For too many people, President Donald J. Trump's racism is not a deal-breaker when it comes to supporting him.
Under Armour CEO Kevin Plank is but one high-profile example of this phenomenon. Mr. Plank joined Mr. Trump's business advisory board and praised him in February, stating, "To have such a pro-business president is something that is a real asset for the country."
As someone who grew up in Harford County, I'm familiar with Mr. Plank's position. Many of my family members here expressed the same sentiment when explaining to me why they support Mr. Trump.
However, Mr. Trump has repeatedly exhibited a trait that is definitely not an asset for our country: blatant racism.

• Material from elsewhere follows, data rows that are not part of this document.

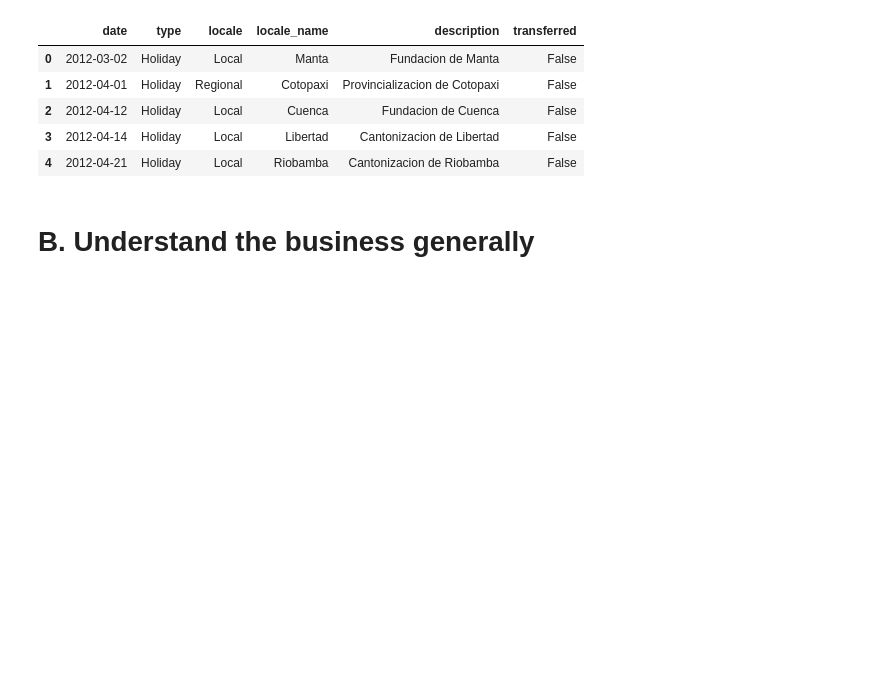
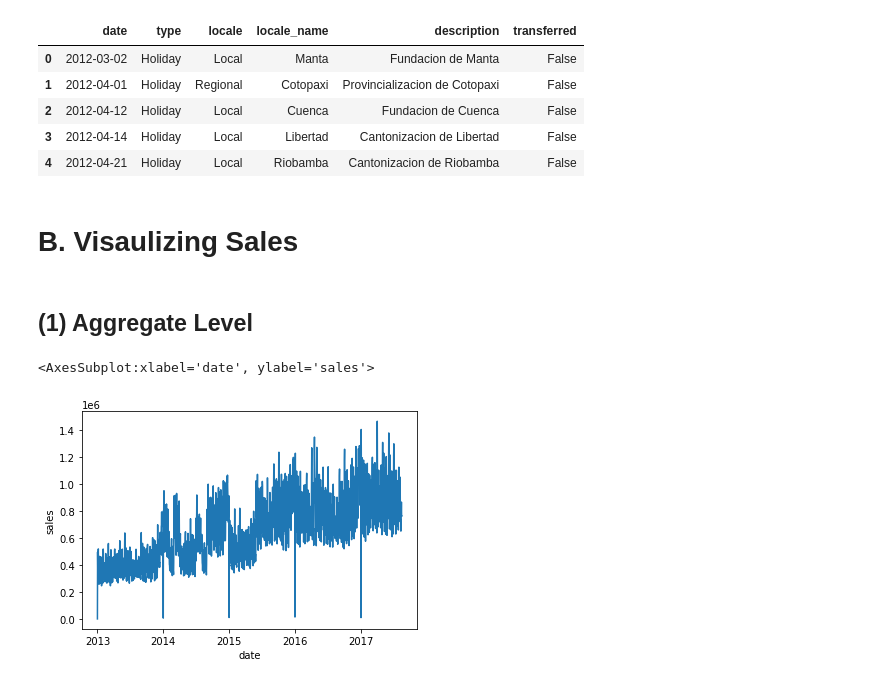
Before and after one commit to eihle/ts-store-sales, a Jupyter notebook: forecasting_store_sales.ipynb, the cells around one changed output. Saved outputs shown, nothing was run; the diff lists cells and outputs as text; code cells hidden in the pictures; blank space fills up the shorter version.

```diff
--- a/forecasting_store_sales.ipynb
+++ b/forecasting_store_sales.ipynb
@@ -15,14 +15,19 @@ to do
 # %%
 import pandas as pd
+import seaborn as sns
+import datetime as dt
+
+pd.options.display.float_format = '{:,.2f}'.format
+sns.set(rc = {'figure.figsize':(11,8)})
 # %%
 # https://www.kaggle.com/c/store-sales-time-series-forecasting/data
 
-df_train = pd.read_csv('train.csv',sep=',')
+df_train = pd.read_csv('train.csv',sep=',',parse_dates=['date'])
 df_test = pd.read_csv('test.csv',sep=',')
 df_submission = pd.read_csv('sample_submission.csv',sep=',')
 df_stores = pd.read_csv('stores.csv',sep=',')
-df_oil = pd.read_csv('oil.csv',sep=',')
-df_holidays_events = pd.read_csv('holidays_events.csv',sep=',')
+df_oil = pd.read_csv('oil.csv',sep=',',parse_dates=['date'])
+df_holidays_events = pd.read_csv('holidays_events.csv',sep=',',parse_dates=['date'])
 # %%
 df_train.head()
 # %% [output]
@@ -77,5 +82,14 @@ df_holidays_events.head()
 | 2 | 2012-04-12 | Holiday | Local | Cuenca | Fundacion de Cuenca | False |
 | 3 | 2012-04-14 | Holiday | Local | Libertad | Cantonizacion de Libertad | False |
 | 4 | 2012-04-21 | Holiday | Local | Riobamba | Cantonizacion de Riobamba | False |
-# %% [markdown]
-# B. Understand the business generally
+# %% [markdown]
+# B. Visaulizing Sales
+# %% [markdown]
+## (1) Aggregate Level
+# %%
+df_daily_sales = (df_train.groupby(by='date').sum().drop(columns=['id','store_nbr','onpromotion']))
+# %%
+sns.lineplot(data=df_daily_sales,x=df_daily_sales.index,y='sales')
+# %% [output]
+<AxesSubplot:xlabel='date', ylabel='sales'>
+[figure, added]
```
Also changed, not shown: parts of 15 cells of this notebook.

The first New York Times article that ever featured Mr. Trump's name on the first page was headlined "Major Landlord Accused of Antiblack Bias." The article, which was published in 1973, was about how the U.S. Department of Justice was suing Trump Management Corporation for allegedly discriminating against black people in its rental practices.
Decades later, Mr. Trump's racist acts continue to be well-publicized and galling in their forthrightness.
Remember how he spent five years leading the racist birther movement against President Barack Obama, questioning the citizenship of America's first black president without any evidence? And that was just the beginning of his more recent bigoted tirades.
At the launch of his presidential campaign, Mr. Trump referred to Mexican immigrants as rapists. Later on, he proposed to ban Muslims from entering the United States; he used Nixonian dog whistles of "law and order" to rally his base; he repeatedly encouraged his supporters to beat up anti-racist protesters; and he declined to condemn David Duke and the Ku Klux Klan in an interview.
These things happened before Mr. Trump was elected president. My family knew about many of them, as Mr. Plank most likely did.
Yet, for some of my family and evidently for Mr. Plank, Mr. Trump's lengthy record of racism could be conveniently ignored if it meant better economic opportunities for themselves.
Perhaps Mr. Plank is now having second thoughts, as I hope others who supported Mr. Trump in any way are. On Monday, Mr. Plank resigned from Mr. Trump's manufacturing advisory board. This occurred two days after Mr. Trump failed to specifically condemn white supremacists after they rallied in Charlottesville, Va., where one of them killed a civilian and injured 19 others who were counter-protesting.
However, Mr. Plank's resignation statement fails to mention Mr. Trump's racist actions or what happened in Charlottesville. Instead, Mr. Plank says he is "appreciative of the opportunity to have served" and makes a vague reference about how sports promote "unity, diversity and inclusion." He also says Under Armour "engages in innovation and sports, not politics."
The notion that Under Armour does not engage in politics is absurd. Mr. Plank took on a public role advising Mr. Trump and praised him, despite the president's racist actions and policies. Furthermore, in an official company statement in February defending Mr. Plank's praise, Under Armour expressed support for tax reform (a term which here means "corporate tax cuts") under the Trump administration. This is politics, plain and simple, and Mr. Plank should be honest about it.
So, as a person in a position of power who engages in politics, how is Mr. Plank's failure to condemn white supremacy any different from Mr. Trump's failure to do the same?
On a moral level, there is none. In his Nobel Prize speech, Holocaust survivor Elie Wiesel famously said, "Silence encourages the tormentor, never the tormented."
Mr. Plank's silence on the issues that matter makes his resignation appear more like an act of cowardice than of courage. As someone who helped give Mr. Trump credibility, Mr. Plank needs to forcefully condemn the president and make clear that the pursuit of narrow economic interests is no justification for supporting a racist man promoting racist policies.
The emboldening of white supremacists and Nazis in our nation demonstrates just one of the many dangers that emerge when we give racists extreme political power. In light of this danger, it is not too late for Mr. Plank and others who think like him to change and choose to speak out against Mr. Trump and his racism.
In the future, these people must never again prize the promise of economic growth over the basic human dignity of our fellow Americans.
Scott Novak (email@example.com) is a graduate student at the University of Cambridge and an incoming student at the Georgetown University Law Center.